Former Labour leader Jeremy Corbyn’s political future is in doubt ahead of a move to formally block him from standing for Labour at the next general election.
Sir Keir Starmer will propose a motion today that will see the party’s ruling body, the National Executive Committee (NEC), refuse to endorse his predecessor to fight for his Islington North seat.
In a statement reacting to the move, Mr Corbyn said the Labour leader had “broken his commitment to respect the rights of Labour members and denigrated the democratic foundations of our party”.
It comes after Sir Keir ruled out the MP standing for Labour last month, following the announcement that the Equality and Human Rights Commission (EHRC) has decided to lift the party out of two years of special measures on antisemitism.
Mr Corbyn has been suspended from the parliamentary party since October 2020 over his reaction to a report by the EHRC.
After a critical EHRC report in October 2020, Mr Corbyn claimed “the scale of the problem” of Labour antisemitism was “dramatically overstated for political reasons by our opponents”.
Responding to Mr Corbyn’s statement at the time, Sir Keir said: “I’m the leader of the Labour Party, but I’m also the leader of the Parliamentary Labour Party Jeremy Corbyn’s actions in response to the EHRC report undermined and set back our work in restoring trust and confidence in the Labour Party’s ability to tackle antisemitism”.
Mr Corbyn, who has represented Islington North for 40 years, has been sitting as an independent MP ever since his suspension.
The new motion, which the NEC is expected to back, says the Islington North MP “will not be endorsed by the NEC as a candidate on behalf of the Labour Party at the next general election”.
It will also argue that Mr Corbyn standing for Labour at the next election would see the party’s chances of winning power being “significantly diminished”.
It is expected to add that “the Labour Party’s interests, and its political interests at the next general election, are not well served by Mr Corbyn running as a Labour Party candidate”.
In a statement yesterday, Mr Corbyn said that he is “proud to represent a community that supports vulnerable people, joins workers on the picket line and fights for transformative change”.
He added: “This latest move represents a leadership increasingly unwilling to offer solutions that meet the scale of the crises facing us all.

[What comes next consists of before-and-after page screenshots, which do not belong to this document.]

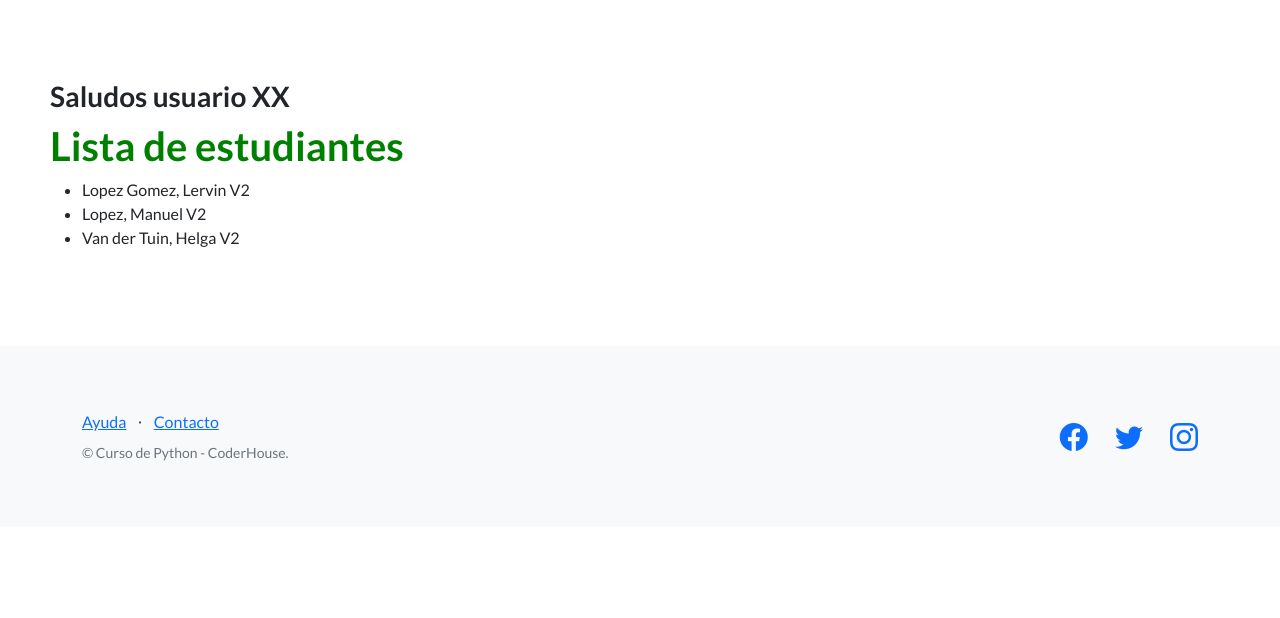
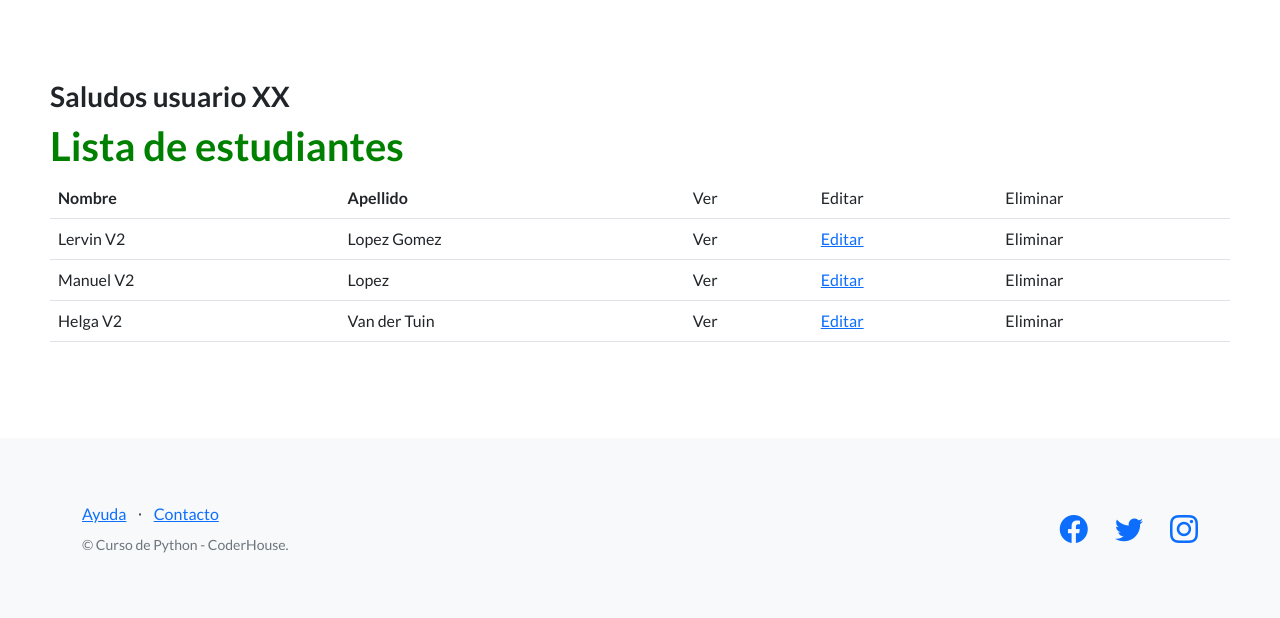
Before and after one commit to pedrorojasg/47635_django, a Django app: page /plataforma/alumnos/ in a window 1280 px wide. Shown: the part 66-684 px from the top of the page. Run offline with Django 4.2, Linux system fonts and the light colour scheme; data comes from the database, SQL or seed files in the repository; both versions use the stored data as it was after the commit; some libraries are stand-ins or nearby versions.

Commit message:
Vistas basadas en clases

```diff
--- a/estudiantes/templates/estudiantes/lista_estudiantes.html
+++ b/estudiantes/templates/estudiantes/lista_estudiantes.html
@@ -11,9 +11,31 @@ h1.titulos-coder {
 {% block contenido %}
 {% include "estudiantes/barra_saludo.html" %}
 <h1 class="titulos-coder">Lista de estudiantes</h1>
-<ul>
-{% for student in object_list %}
-  <li>{{ student.apellido }}, {{ student.nombre }}</li>
-{% endfor %}
-</ul>
+
+<table class="table">
+  <tbody>
+    <tr>
+      <th>Nombre</th>
+      <th>Apellido</th>
+      <td>Ver</td>
+      <td>Editar</td>
+      <td>Eliminar</td>
+    </tr>
+    {% for alumno in object_list %}
+    <tr>
+      <td>{{ alumno.nombre }}</td>
+      <td>{{ alumno.apellido }}</td>
+      <td>
+        Ver
+      </td>
+      <td>
+        <a href="{% url 'editar_alumno' alumno.id %}">Editar</a>
+      </td>
+      <td>Eliminar</td>
+    </tr>
+    {% endfor %}
+  </tbody>
+</table>
+
+
 {% endblock contenido %}
--- a/estudiantes/urls.py
+++ b/estudiantes/urls.py
@@ -3,7 +3,8 @@ from django.urls import path
 from estudiantes.views import (
     listar_profesores, listar_cursos,
     crear_curso, buscar_cursos, ver_curso, editar_curso, eliminar_curso,
-    EstudianteListView
+    EstudianteListView, EstudianteCreateView, EstudianteUpdateView,
+    EstudianteDeleteView, EstudianteDetailView
 )
 
 
@@ -18,4 +19,8 @@ urlpatterns = [
     path('eliminar-curso/<int:id>/', eliminar_curso, name="eliminar_curso"),
     # URLS de alumnos (basadas den Class Based Views, vistas basadas en clases)
     path('alumnos/', EstudianteListView.as_view(), name="listar_alumnos"),
+    path('alumnos/<int:pk>/', EstudianteDetailView.as_view(), name="ver_alumno"),
+    path('crear-alumno/', EstudianteCreateView.as_view(), name="crear_alumno"),
+    path('editar-alumno/<int:pk>/', EstudianteUpdateView.as_view(), name="editar_alumno"),
+    path('eliminar-alumno/<int:pk>/', EstudianteDeleteView.as_view(), name="eliminar_alumno"),
 ]
--- a/estudiantes/views.py
+++ b/estudiantes/views.py
@@ -2,7 +2,7 @@ from datetime import datetime
 
 from django.db.models import Q
 from django.shortcuts import render, redirect
-from django.urls import reverse
+from django.urls import reverse, reverse_lazy
 from django.http import HttpResponse
 from django.views.generic import ListView, CreateView, DetailView, UpdateView, DeleteView
 
@@ -151,3 +151,25 @@ def buscar_cursos(request):
 class EstudianteListView(ListView):
     model = Estudiante
     template_name = 'estudiantes/lista_estudiantes.html'
+
+
+class EstudianteCreateView(CreateView):
+    model = Estudiante
+    fields = ['nombre', 'apellido', 'dni', 'email']
+    success_url = reverse_lazy('listar_alumnos')
+
+
+class EstudianteDetailView(DetailView):
+    model = Estudiante
+    success_url = reverse_lazy('listar_alumnos')
+
+
+class EstudianteUpdateView(UpdateView):
+    model = Estudiante
+    fields = ['nombre', 'apellido', 'dni', 'email']
+    success_url = reverse_lazy('listar_alumnos')
+
+
+class EstudianteDeleteView(DeleteView):
+    model = Estudiante
+    success_url = reverse_lazy('listar_alumnos')
```
Also changed, not shown: estudiantes/templates/estudiantes/estudiante_form.html (added, +12 -0 lines), db.sqlite3.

As the government plunges millions into poverty and demonises refugees, Keir Starmer has focused his opposition on those demanding a more progressive and humane alternative.
“I joined the Labour Party when I was 16 years old because, like millions of others, I believed in a redistribution of wealth and power”.
Responding to Sir Keir’s move, the socialist campaign group of MPs tweeted yesterday: “It is the democratic right of Labour Party members and the affiliated trade unions and socialist societies in the Islington North CLP to choose their Parliamentary candidate. We urge members of the NEC to uphold this vital democratic right at Tuesday’s meeting”.
Labour MP Beth Winter said yesterday: “I believe Jeremy Corbyn being allowed to stand would broaden Labour’s appeal. NEC members should uphold the right of CLP members to conduct a selection process including Jeremy. In the interests of General Election success, I urge NEC members to withdraw the motion”.
Apsana Begum, another supporter of Mr Cobryn, called the former leader “one of the most popular leaders of the Labour Party”.
She added: “We should instead continue to be inspired by the heroism of all those who are standing up for their rights and the rights of others, in difficult situations”.